Kheir Center, a community health center with locations in Los Angeles and Orange Counties, serves an incredibly diverse population. Pak explained that patients speak between 23 and 25 languages in any given year, and the health center is equipped to provide care in English, Spanish, Korean, Bengali, and Thai.
“We have to address the very specific needs of small communities that are very overlooked,” she said. And when it came to vaccinations, “we were concerned about our seniors, as well as those who are not computer literate or do not have a smartphone or Internet access.”
To ensure they understood the difficulties of registering for a vaccine, Kheir’s staff members underwent the process themselves. They advised patients to carry a printout of all of the necessary information so that they could fill out a registration form at a moment’s notice. And they set up specified office hours – although Pak said many people received help from family and neighbors.
Pak also wanted to make sure that Kheir was reaching patients who weren’t native English speakers or who might be harder to contact – and reached out to them with targeted approaches.
For example, to engage Thai patients, Kheir invited senior monks at local Thai temples to come and be vaccinated and documented the process so that the monks could share with their communities. They asked the Bangladeshi Consul General to come in for a vaccine and spread the word on social media.
And for some seniors, they simply visited their homes. “They were very excited about seeing us,” Pak said.
Asked about the significant amount of outreach that had gone into Kheir’s vaccination efforts, Pak said, “It’s our obligation. If we don’t address the needs of these specific vulnerable communities, they would just fall through the cracks.”
“Ear to the ground”
At a recent clinic, a woman came up to the staff at Behavioral Health Services, a Southern California community health center. She asked if she could bring her senior parents for a vaccine. The parents, it transpired, didn’t speak English and didn’t have a cell phone or access to the Internet. And they’d already lost four children to Covid-19.
“It was very rewarding to be able to offer that to people who otherwise would not have had any access to a vaccine,” said Bruce Kinley, director of quality management at Behavioral Health Services.
Behavioral Health Services is focused on vaccinating its population of seniors. To do that, they’ve partnered with a local food bank, churches, and a senior wellness center to make vaccination appointments.
“It was kind of having your ear to the ground, and listening to the frustration and the experiences we were hearing” from senior patients,” Kinley explained. “We would hear stories from our clinics about people spending hours and hours
and being confused on [registration] websites.”
Kinley, a health worker, found the process of getting vaccinated “overwhelming, intimidating, confusing.
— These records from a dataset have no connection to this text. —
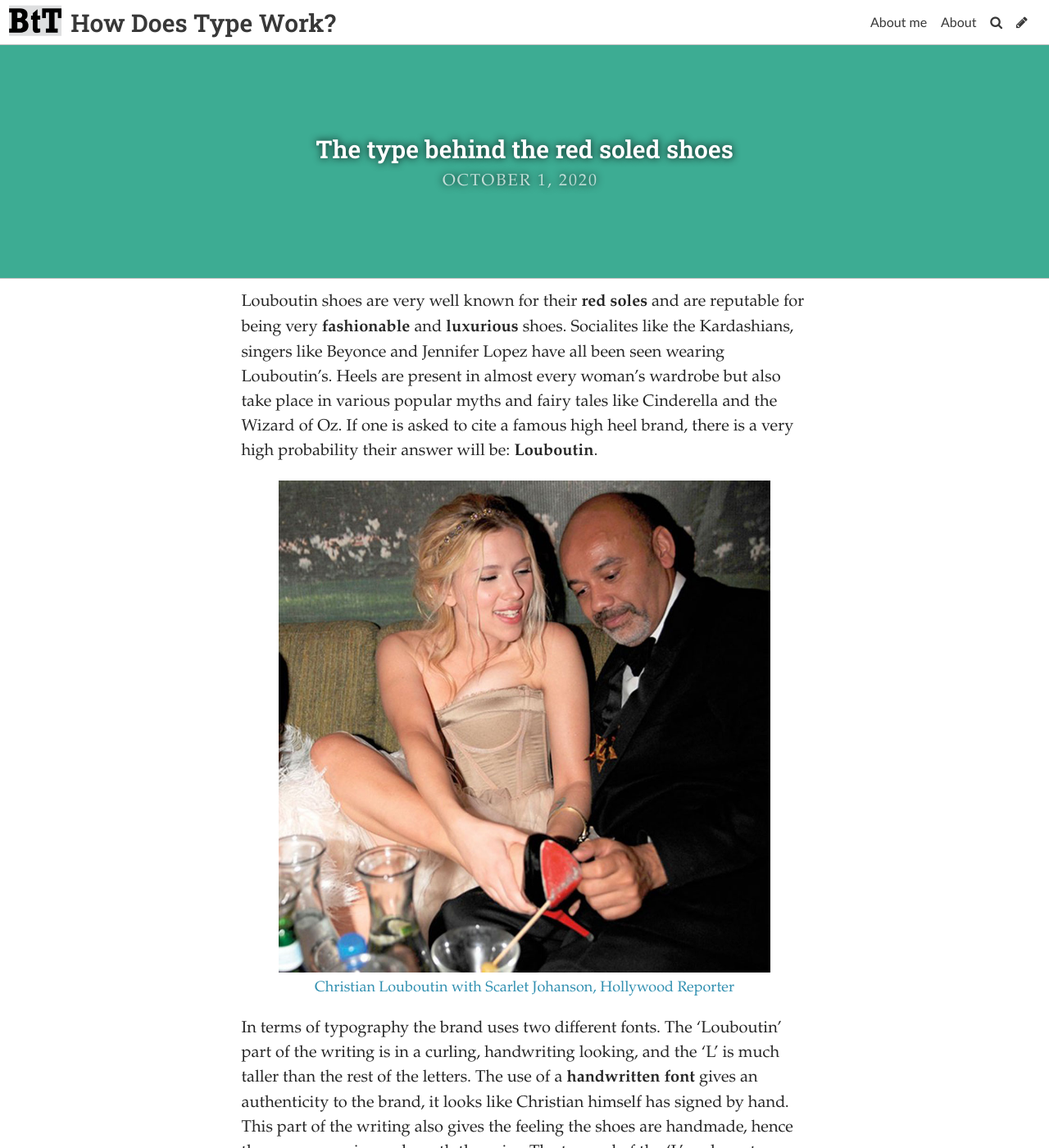
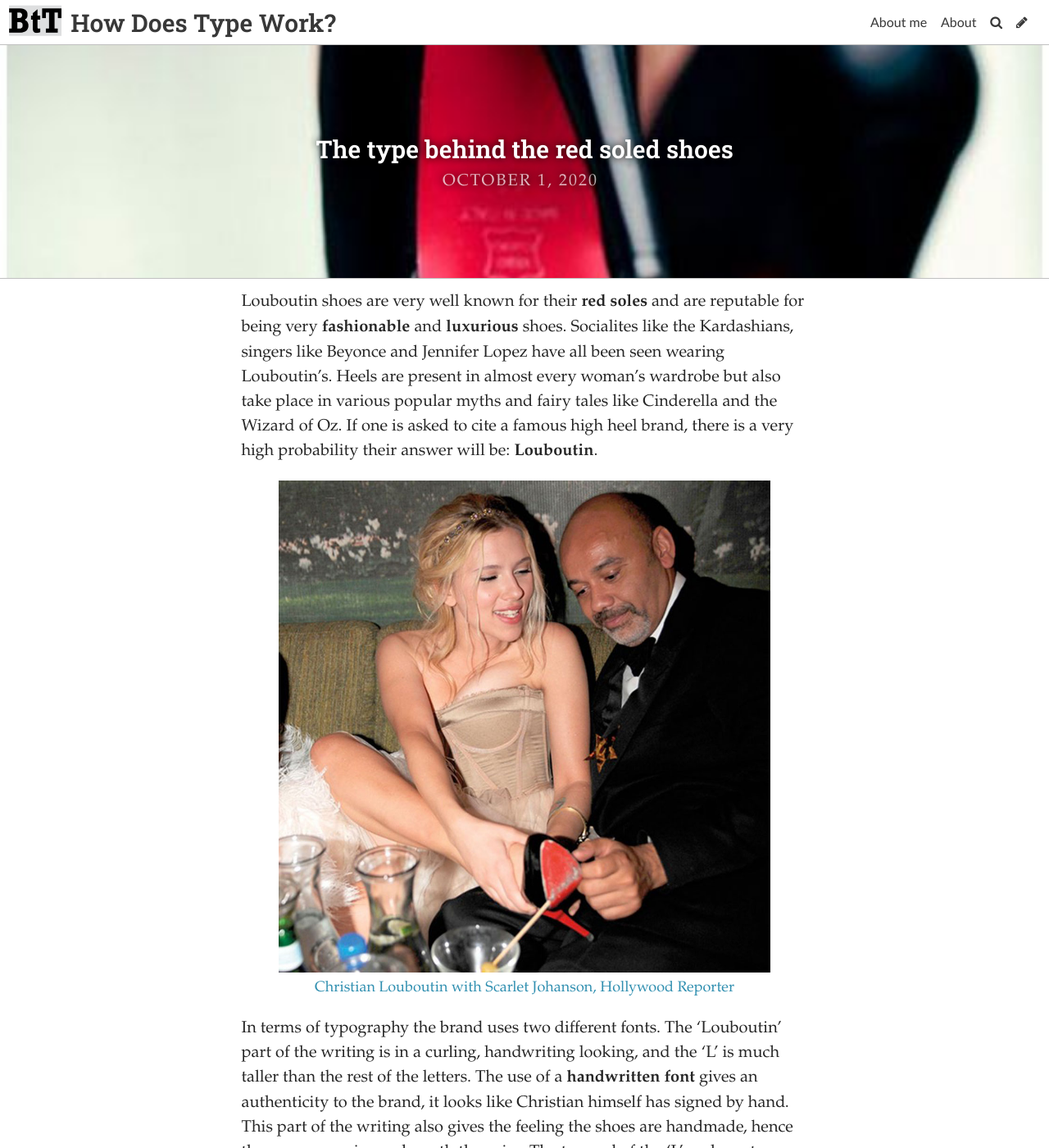
Before and after one commit to Yaz1501/BehindTheType, a Jekyll site: the page built from _posts/2020-10-03-the-type-behind-the-red-soled-shoes.md, in a window 1280 px wide and 1400 px high. Shown: the whole window at 82% size. Built offline with Jekyll 4.4.1, drawn with Linux system fonts in a browser that asks for light colours; some web fonts are replaced; comment, search, counter and statistics services are not loaded.

Commit message:
Update Post “2020-10-03-the-type-behind-the-red-soled-shoes”

```diff
--- a/_posts/2020-10-03-the-type-behind-the-red-soled-shoes.md
+++ b/_posts/2020-10-03-the-type-behind-the-red-soled-shoes.md
@@ -2,7 +2,7 @@
 layout: post
 title: The type behind the red soled shoes
 date: 2020-10-01T15:51:34.900Z
-header_feature_image: ../uploads/_57.jpg
+header_feature_image: ../uploads/712-louboutin-620x0-2.jpg
 comments: true
 ---
 Louboutin shoes are very well known for their **red soles** and are reputable for being very **fashionable** and **luxurious** shoes. Socialites like the Kardashians, singers like Beyonce and Jennifer Lopez have all been seen wearing Louboutin’s. Heels are present in almost every woman’s wardrobe but also take place in various popular myths and fairy tales like Cinderella and the Wizard of Oz. If one is asked to cite a famous high heel brand, there is a very high probability their answer will be: **Louboutin**.
```
Also changed, not shown: uploads/712-louboutin-620x0-2.jpg (added).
It sent me to the wrong address. I had to walk three blocks,” all things that concerned him when it came to the health center’s patients.
Although staff members will vaccinate people in their cars if they prefer, Kinley said that, for many older adults, being able to walk right down the street is part of the draw.
“We’re located in areas that tend to be low-income, more communities of color…we’re positioned well to serve that community,” he explained. When they arrive, team members take the time to sit with patients and talk to them about their lives.
Kinley said the approach has been successful with senior patients.
“I feel like it’s given us a little bit of hope in a very negative pandemic,” he said. “I feel as health center workers we needed that.”